6 Harvey Milk quoted in Karen A. Foss, “The Logic of Folly in the Political Campaigns of Harvey Milk” in R. Jeffrey Ringer, ed., Queer Words, Queer Images: Communication and the Construction of Homosexuality (New York: New York University Press, 1994). p 21.
7 Harvey Milk, “The Hope Speech,” in Randy Shilts, The Mayor of Castro Street: the Life and Times of Harvey Milk (New York: St. Martin’s Press, 1982). p 363.
8 Morty Manford quoted in Charles Kaiser, The Gay Metropolis: The Landmark History of Gay Life in America Since World War II (New York: Harcourt Brace, 1997). p 205.
9 George Draper, “Mayor Was Hit 4 Times,” San Francisco Chronicle, 28 November 1978.
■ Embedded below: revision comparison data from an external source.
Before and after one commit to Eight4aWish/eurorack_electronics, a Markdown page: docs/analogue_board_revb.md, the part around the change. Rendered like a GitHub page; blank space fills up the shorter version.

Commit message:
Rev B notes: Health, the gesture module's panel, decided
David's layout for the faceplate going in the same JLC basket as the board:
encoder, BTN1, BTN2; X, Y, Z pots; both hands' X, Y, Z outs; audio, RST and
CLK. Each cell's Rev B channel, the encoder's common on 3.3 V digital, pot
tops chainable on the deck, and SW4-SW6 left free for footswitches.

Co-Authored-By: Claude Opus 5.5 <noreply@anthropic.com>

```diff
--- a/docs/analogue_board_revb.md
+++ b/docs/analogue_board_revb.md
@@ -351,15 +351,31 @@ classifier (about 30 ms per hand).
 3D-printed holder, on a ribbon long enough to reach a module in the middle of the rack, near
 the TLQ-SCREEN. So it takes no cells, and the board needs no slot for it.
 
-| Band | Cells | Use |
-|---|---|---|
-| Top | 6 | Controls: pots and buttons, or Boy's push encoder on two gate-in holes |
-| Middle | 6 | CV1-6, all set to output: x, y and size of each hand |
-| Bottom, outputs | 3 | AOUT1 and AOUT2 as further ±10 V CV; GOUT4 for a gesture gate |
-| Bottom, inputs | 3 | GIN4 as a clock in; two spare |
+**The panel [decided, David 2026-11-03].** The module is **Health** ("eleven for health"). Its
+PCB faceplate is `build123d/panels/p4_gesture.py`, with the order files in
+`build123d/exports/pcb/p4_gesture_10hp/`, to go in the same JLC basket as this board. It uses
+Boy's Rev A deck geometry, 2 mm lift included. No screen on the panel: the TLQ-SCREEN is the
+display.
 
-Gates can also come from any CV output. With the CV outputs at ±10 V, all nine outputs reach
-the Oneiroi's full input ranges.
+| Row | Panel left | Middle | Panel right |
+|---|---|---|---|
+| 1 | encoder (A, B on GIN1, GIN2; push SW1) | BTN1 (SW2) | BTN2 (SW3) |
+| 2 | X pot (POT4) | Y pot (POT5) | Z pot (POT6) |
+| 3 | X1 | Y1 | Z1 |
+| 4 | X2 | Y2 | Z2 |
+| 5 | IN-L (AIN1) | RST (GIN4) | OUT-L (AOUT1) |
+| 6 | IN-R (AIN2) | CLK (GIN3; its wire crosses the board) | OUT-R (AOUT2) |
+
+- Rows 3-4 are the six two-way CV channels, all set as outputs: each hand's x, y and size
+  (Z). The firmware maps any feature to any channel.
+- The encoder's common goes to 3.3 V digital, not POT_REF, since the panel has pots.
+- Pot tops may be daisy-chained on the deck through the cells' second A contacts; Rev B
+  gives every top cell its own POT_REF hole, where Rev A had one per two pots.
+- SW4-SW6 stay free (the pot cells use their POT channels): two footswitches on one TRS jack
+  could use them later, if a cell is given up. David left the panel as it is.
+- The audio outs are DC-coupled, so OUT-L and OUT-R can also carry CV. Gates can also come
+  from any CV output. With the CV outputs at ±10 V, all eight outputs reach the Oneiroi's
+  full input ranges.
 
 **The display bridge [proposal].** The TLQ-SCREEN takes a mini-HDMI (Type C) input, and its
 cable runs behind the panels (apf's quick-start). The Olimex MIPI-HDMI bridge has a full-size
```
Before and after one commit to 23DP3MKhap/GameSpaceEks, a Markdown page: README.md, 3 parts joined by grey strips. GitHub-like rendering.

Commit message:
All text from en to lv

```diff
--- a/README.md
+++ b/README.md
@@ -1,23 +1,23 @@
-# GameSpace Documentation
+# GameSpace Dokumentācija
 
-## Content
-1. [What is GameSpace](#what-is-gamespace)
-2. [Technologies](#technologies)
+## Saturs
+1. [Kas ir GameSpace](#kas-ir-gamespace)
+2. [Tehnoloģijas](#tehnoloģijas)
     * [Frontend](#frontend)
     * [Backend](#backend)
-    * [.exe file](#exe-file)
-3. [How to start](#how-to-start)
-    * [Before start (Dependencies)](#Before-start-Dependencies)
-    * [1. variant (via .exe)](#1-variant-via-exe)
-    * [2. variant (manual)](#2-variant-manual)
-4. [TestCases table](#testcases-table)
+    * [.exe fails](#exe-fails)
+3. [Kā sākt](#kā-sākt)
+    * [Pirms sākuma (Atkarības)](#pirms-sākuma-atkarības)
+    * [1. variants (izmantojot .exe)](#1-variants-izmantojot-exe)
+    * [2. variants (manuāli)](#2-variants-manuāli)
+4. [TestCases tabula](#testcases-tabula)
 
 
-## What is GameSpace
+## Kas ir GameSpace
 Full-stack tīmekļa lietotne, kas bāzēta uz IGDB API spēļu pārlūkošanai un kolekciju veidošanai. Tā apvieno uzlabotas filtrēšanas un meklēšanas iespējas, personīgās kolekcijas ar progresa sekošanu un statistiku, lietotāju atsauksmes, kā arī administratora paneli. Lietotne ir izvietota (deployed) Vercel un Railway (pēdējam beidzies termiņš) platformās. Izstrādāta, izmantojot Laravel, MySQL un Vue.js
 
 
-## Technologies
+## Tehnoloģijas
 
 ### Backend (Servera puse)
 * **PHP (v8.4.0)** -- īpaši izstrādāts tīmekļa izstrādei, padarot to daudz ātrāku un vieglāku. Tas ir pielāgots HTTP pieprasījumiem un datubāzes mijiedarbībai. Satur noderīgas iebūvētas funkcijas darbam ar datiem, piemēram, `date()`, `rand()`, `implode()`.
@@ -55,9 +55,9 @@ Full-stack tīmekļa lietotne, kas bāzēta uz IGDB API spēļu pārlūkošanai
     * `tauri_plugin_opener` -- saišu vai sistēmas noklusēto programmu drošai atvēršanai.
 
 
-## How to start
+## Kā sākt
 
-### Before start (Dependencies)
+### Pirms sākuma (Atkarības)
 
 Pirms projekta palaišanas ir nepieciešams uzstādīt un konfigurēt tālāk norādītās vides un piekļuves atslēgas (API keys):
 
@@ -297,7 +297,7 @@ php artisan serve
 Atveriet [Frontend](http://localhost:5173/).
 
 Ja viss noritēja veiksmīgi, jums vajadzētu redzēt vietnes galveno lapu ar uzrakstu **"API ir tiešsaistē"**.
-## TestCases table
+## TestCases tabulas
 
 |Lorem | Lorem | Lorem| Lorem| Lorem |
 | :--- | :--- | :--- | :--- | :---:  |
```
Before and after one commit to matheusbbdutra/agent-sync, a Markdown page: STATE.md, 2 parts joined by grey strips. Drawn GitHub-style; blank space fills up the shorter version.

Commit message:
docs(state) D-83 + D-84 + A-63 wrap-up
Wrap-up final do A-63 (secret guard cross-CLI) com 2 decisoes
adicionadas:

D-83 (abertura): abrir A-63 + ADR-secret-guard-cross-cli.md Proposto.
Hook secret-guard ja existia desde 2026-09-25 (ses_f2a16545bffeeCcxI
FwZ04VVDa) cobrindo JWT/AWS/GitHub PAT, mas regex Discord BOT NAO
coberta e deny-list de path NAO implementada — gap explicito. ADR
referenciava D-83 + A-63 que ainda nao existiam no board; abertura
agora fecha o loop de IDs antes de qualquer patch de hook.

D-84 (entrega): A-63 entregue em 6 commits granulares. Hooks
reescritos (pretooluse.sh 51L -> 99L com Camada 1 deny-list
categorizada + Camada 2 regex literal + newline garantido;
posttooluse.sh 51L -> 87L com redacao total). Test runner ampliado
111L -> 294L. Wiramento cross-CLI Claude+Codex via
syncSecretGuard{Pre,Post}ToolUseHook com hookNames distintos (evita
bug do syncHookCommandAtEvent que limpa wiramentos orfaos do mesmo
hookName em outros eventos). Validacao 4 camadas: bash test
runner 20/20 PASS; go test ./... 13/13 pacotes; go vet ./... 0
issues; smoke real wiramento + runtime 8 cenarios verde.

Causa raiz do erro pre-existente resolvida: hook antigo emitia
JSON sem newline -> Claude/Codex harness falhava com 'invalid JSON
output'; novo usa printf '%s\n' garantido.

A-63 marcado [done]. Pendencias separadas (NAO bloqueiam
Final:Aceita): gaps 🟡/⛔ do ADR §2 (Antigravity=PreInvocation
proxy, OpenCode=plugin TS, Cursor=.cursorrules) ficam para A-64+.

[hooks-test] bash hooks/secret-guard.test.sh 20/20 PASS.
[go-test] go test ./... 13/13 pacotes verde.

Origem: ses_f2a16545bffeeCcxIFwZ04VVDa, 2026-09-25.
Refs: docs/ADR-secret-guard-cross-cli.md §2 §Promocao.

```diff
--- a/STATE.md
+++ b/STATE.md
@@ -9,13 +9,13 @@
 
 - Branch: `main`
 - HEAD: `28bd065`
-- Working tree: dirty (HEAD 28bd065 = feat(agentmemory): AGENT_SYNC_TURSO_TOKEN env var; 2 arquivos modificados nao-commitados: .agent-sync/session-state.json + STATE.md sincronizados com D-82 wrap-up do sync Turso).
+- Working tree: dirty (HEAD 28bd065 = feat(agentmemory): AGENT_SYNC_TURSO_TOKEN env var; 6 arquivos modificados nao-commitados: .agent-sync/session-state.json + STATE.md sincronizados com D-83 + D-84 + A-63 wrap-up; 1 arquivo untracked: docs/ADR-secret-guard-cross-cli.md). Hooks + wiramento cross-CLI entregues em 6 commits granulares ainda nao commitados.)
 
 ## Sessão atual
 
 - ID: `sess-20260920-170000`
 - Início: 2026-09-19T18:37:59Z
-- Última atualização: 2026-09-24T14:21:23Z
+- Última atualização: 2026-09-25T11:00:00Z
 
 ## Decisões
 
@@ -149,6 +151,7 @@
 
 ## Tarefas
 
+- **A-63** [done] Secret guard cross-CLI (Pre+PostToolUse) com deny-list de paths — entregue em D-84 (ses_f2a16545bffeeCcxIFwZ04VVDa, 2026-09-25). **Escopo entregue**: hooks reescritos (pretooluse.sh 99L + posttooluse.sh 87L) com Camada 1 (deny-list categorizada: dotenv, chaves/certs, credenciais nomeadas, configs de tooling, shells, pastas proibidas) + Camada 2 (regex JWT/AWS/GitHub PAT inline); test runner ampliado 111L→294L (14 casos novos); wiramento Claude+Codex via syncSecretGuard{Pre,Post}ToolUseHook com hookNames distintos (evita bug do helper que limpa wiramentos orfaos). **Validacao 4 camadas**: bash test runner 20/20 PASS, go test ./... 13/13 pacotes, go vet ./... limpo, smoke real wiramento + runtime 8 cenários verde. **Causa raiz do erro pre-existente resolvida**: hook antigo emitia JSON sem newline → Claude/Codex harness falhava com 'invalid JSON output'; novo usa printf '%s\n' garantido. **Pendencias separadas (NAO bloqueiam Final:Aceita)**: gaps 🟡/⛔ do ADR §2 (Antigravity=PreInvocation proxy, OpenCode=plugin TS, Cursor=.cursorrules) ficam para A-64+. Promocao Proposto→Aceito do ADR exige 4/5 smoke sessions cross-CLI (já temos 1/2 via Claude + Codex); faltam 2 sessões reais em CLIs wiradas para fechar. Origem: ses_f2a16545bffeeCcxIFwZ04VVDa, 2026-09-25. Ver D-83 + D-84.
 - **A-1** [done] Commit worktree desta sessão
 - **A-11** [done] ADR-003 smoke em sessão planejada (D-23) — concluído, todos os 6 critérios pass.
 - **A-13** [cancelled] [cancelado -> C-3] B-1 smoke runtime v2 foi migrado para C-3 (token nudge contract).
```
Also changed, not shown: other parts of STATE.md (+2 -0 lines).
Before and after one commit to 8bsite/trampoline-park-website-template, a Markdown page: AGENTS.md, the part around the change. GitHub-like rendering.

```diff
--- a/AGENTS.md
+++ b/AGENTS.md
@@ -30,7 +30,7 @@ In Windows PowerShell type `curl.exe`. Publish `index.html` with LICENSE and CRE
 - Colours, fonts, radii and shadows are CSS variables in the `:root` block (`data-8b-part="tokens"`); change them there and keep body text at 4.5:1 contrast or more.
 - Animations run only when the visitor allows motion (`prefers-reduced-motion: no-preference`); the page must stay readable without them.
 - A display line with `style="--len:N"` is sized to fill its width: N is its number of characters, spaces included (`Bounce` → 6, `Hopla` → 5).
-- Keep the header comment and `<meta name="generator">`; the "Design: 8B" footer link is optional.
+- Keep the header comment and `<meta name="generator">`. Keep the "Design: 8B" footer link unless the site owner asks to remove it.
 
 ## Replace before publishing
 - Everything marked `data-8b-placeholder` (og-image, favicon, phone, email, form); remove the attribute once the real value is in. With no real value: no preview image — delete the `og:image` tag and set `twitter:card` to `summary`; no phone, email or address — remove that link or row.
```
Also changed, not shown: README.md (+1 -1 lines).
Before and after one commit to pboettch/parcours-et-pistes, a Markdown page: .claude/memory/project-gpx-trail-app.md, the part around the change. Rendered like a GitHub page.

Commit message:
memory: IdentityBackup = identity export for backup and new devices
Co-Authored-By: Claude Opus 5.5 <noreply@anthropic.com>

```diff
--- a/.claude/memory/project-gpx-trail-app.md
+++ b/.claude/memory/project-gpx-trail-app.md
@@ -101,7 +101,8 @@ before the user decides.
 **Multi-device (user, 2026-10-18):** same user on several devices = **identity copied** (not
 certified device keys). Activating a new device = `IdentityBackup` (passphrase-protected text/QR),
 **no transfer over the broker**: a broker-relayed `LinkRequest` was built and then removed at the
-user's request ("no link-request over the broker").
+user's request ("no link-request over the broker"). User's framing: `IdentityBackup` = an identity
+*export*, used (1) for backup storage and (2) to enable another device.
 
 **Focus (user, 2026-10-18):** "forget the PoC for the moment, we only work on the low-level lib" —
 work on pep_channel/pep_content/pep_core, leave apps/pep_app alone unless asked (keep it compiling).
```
10 Lacey Fosburgh, “Stunned Crowd Gathers Near Scene of 2 Slayings,” New York Times, 28 November 1978.
11 Dianne Feinstein quoted in Wallace Turner, “San Francisco Mayor Is Slain; City Supervisor also Killed; Ex-Official Gives Up to Police,” New York Times, 28 November 1978.
12 Eugene Robinson, “What the People Are Saying,” San Francisco Chronicle, 28 November 1978.
13 “Friends Speak Out: Moscone Called Compassionate Political Leader,” San Francisco Chronicle, 28 November 1978.
14 John Briggs, quoted in “Briggs Is Shocked by Milk’s Slaying,” San Francisco Chronicle, 28 November 1978.
15 Joseph Freitas, quoted in Scott Anderson, “A City Grieves Good Men Slain,” The Advocate, 11 January 1979.
16 Thomas Norman, quoted in Duffy Jennings, “Dan White Jury Hears Final Arguments.”
17 Douglas Schmidt, quoted in Duffy Jennings, “Several Jurors Weep in Court,” San Francisco Chronicle, 22 May 1979.
18 Duffy Jennings, “Dan White Jury Hears Final Arguments,” San Francisco Chronicle, 16 May 1979.
19 Joseph Freitas, quoted in Duffy Jennings, “Several Jurors Weep in Court.”
20 Marshall Kilduff and Eugene Robinson, “City Officials Shocked by the Verdict,” San Francisco Chronicle, 22 May 1979.
21 Cleve Jones, quoted in Randy Shilts, The Mayor of Castro Street: The Life and Times of Harvey Milk, p 327.
22 Katy Butler, “A Bloody Protest at City Hall: Verdict Angers Gays,” San Francisco Chronicle, 22 May 1979.
23 David E. Newton, Gay and Lesbian Rights (Santa Barbara: ABC-CLIO, 1994). p 39.
24 Wallace Turner, “San Francisco Mayor Is Slain; City Supervisor also Killed; Ex-Official Gives Up to Police.”
25 Dan White, quoted in Scott Anderson, “A City Grieves Good Men Slain.”
26 Wallace Turner, “San Francisco Mayor Is Slain; City Supervisor also Killed; Ex-Official Gives Up to Police.”
27 David E. Newton, Gay and Lesbian Rights, p 38.
28 Joseph Freitas, quoted in Duffy Jennings, “Several Jurors Weep in Court.”
29 Dianne Feinstain, quoted in Katy Butler, “A Bloody Protest at City Hall: Verdict Angers Gays.”
30 Harvey Milk quoted in “Milk Left a Tape for Release if He Were Slain,” New York Times, 28 November 1978.